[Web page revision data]
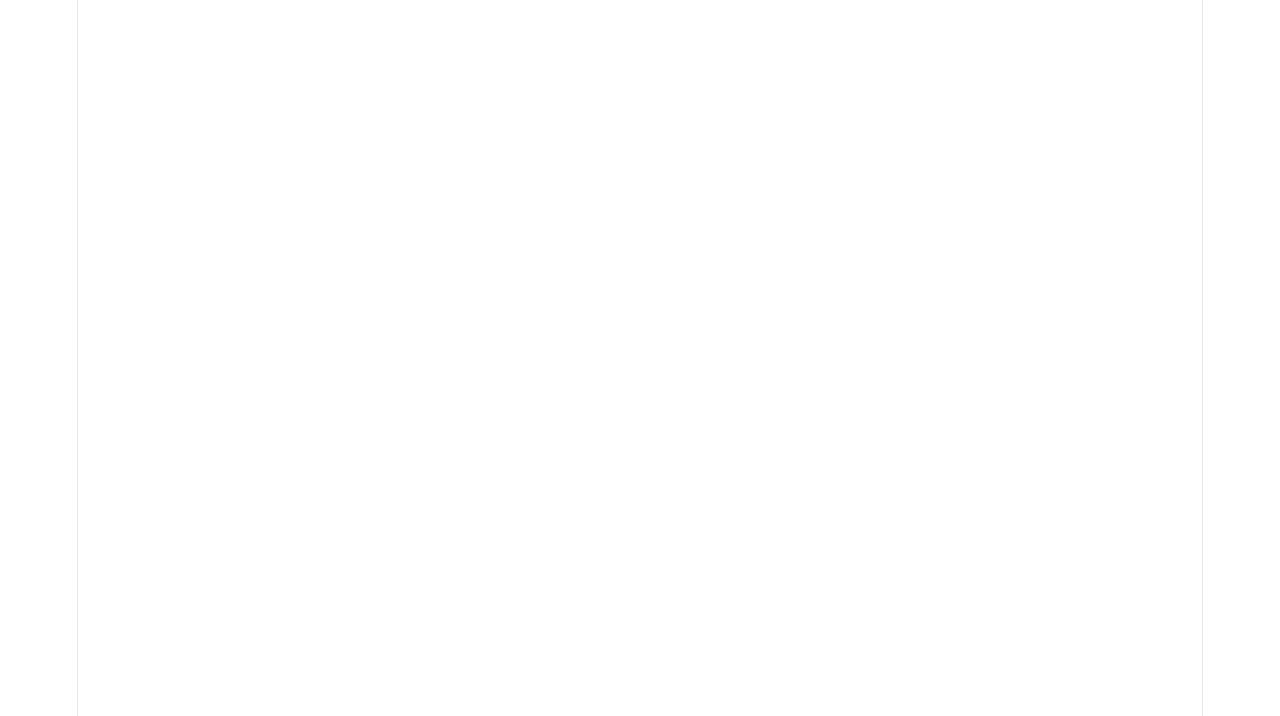
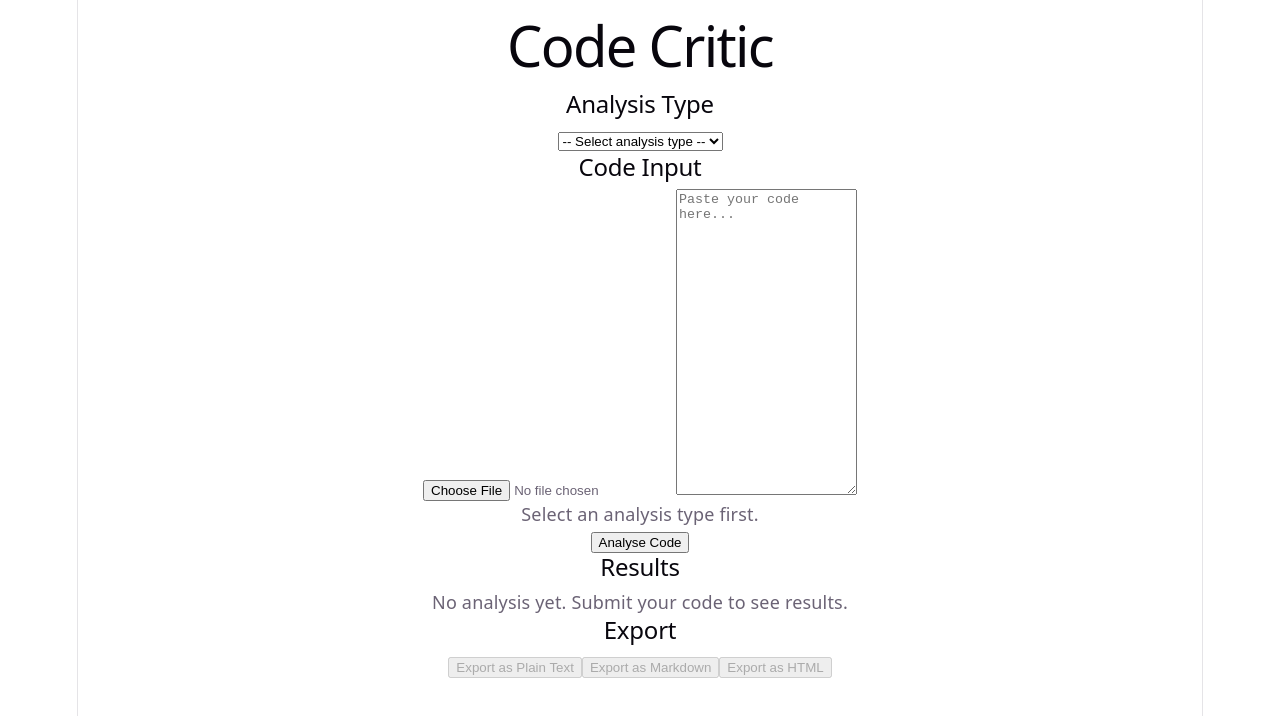
Before and after one commit to Frunze59/code-critic, a React (Vite) app in the folder frontend/: page / in a window 1280 px wide. Shown: the top 716 px of the page. Built offline with nearby package versions, Linux system fonts and the light colour scheme.

Commit message:
Complete frontend components and wire up App.tsx
Add ResultsViewer, ExportPanel with download logic, and types.ts.
Wire all 5 components in App.tsx with handleSubmit calling the backend API.

```diff
--- a/frontend/src/App.tsx
+++ b/frontend/src/App.tsx
@@ -1,14 +1,53 @@
 import { useState } from 'react'
 import './App.css'
+import type { ProcessedOutput } from './types';
+import AnalysisTypeSelector from './components/AnalysisTypeSelector';
+import CodeInput from './components/CodeInput';
+import ParametersForm from './components/ParametersForm';
+import ResultsViewer from './components/ResultsViewer';
+import ExportPanel from './components/ExportPanel';
 
 function App() {
   const [analysisType, setAnalysisType] = useState<string>('');
   const [code, setCode] = useState<string>('');
   const [parameters, setParameters] = useState<Record<string, string>>({});
-  const [result, setResult] = useState<string | null>(null);
+  const [result, setResult] = useState<ProcessedOutput | null>(null);
   const [isLoading, setIsLoading] = useState<boolean>(false);
 
-  return (<div className="app"></div>)
+  const handleSubmit = async () => {
+    setIsLoading(true);
+    try {
+      const response = await fetch('http://localhost:3001/api/analyze', {
+        method: 'POST',
+        headers: { 'Content-Type': 'application/json' },
+        body: JSON.stringify({
+          analysis_type: analysisType,
+          code_input: code,
+          parameters: parameters
+        })
+      });
+      const data: ProcessedOutput = await response.json();
+      setResult(data);
+    } catch (error) {
+      console.error('Analysis failed:', error);
+    } finally {
+      setIsLoading(false);
+    }
+  };
+
+  return (
+    <div className="app">
+      <h1>Code Critic</h1>
+      <AnalysisTypeSelector analysisType={analysisType} setAnalysisType={setAnalysisType} />
+      <CodeInput code={code} setCode={setCode} />
+      <ParametersForm analysisType={analysisType} parameters={parameters} setParameters={setParameters} />
+      <button onClick={handleSubmit} disabled={isLoading}>
+        {isLoading ? 'Analysing...' : 'Analyse Code'}
+      </button>
+      <ResultsViewer result={result?.content ?? null} />
+      <ExportPanel result={result} isLoading={isLoading} />
+    </div>
+  );
 }
 
 export default App
--- a/frontend/src/components/ExportPanel.tsx
+++ b/frontend/src/components/ExportPanel.tsx
@@ -0,0 +1,43 @@
+import type { ProcessedOutput } from '../types';
+
+interface ExportPanelProps {
+    result: ProcessedOutput | null;
+    isLoading: boolean;
+}
+
+function ExportPanel({ result, isLoading }: ExportPanelProps) {
+    const handleDownload = (content: string, filename: string) => {
+        const blob = new Blob([content], { type: 'text/plain' });
+        const url = URL.createObjectURL(blob);
+        const a = document.createElement('a');
+        a.href = url;
+        a.download = filename;
+        a.click();
+        URL.revokeObjectURL(url);
+    }
+    return (
+        <div className="export-panel">
+            <h2>Export</h2>
+            <button
+            disabled={!result || isLoading}
+            onClick={() => result && handleDownload(result.export_formats.plain_text, 'analysis.txt')}
+            >
+            Export as Plain Text
+            </button>
+            <button
+                disabled={!result || isLoading}
+                onClick={() => result && handleDownload(result.export_formats.markdown, 'analysis.md')}
+            >
+                Export as Markdown
+            </button>
+            <button
+                disabled={!result || isLoading}
+                onClick={() => result && handleDownload(result.export_formats.html, 'analysis.html')}
+            >
+                Export as HTML
+            </button>
+        </div>
+    );
+}
+
+export default ExportPanel;
--- a/frontend/src/components/ResultsViewer.tsx
+++ b/frontend/src/components/ResultsViewer.tsx
@@ -0,0 +1,17 @@
+interface ResultsViewerProps {
+    result: string | null;
+}
+function ResultsViewer({ result }: ResultsViewerProps) {
+    return (
+        <div className="results-viewer">
+            <h2>Results</h2>
+            {result ? (
+                <pre>{result}</pre>
+            ) : (
+                <p>No analysis yet. Submit your code to see results.</p>
+            )}
+        </div>
+    );
+}
+
+export default ResultsViewer;
--- /dev/null
+++ b/frontend/src/types.ts
@@ -0,0 +1,13 @@
+export interface ProcessedOutput {
+    content: string;
+    export_formats: {
+        plain_text: string;
+        markdown: string;
+        html: string;
+    };
+    metadata: {
+        analysis_type: string;
+        language: string;
+        analysis_time: string;
+    };
+}
```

_What you will do_
Each line of the data that holds "import" should be copied.

_Answer_
 import { useState } from 'react'
 import './App.css'
+import type { ProcessedOutput } from './types';
+import AnalysisTypeSelector from './components/AnalysisTypeSelector';
+import CodeInput from './components/CodeInput';
+import ParametersForm from './components/ParametersForm';
+import ResultsViewer from './components/ResultsViewer';
+import ExportPanel from './components/ExportPanel';
+import type { ProcessedOutput } from '../types';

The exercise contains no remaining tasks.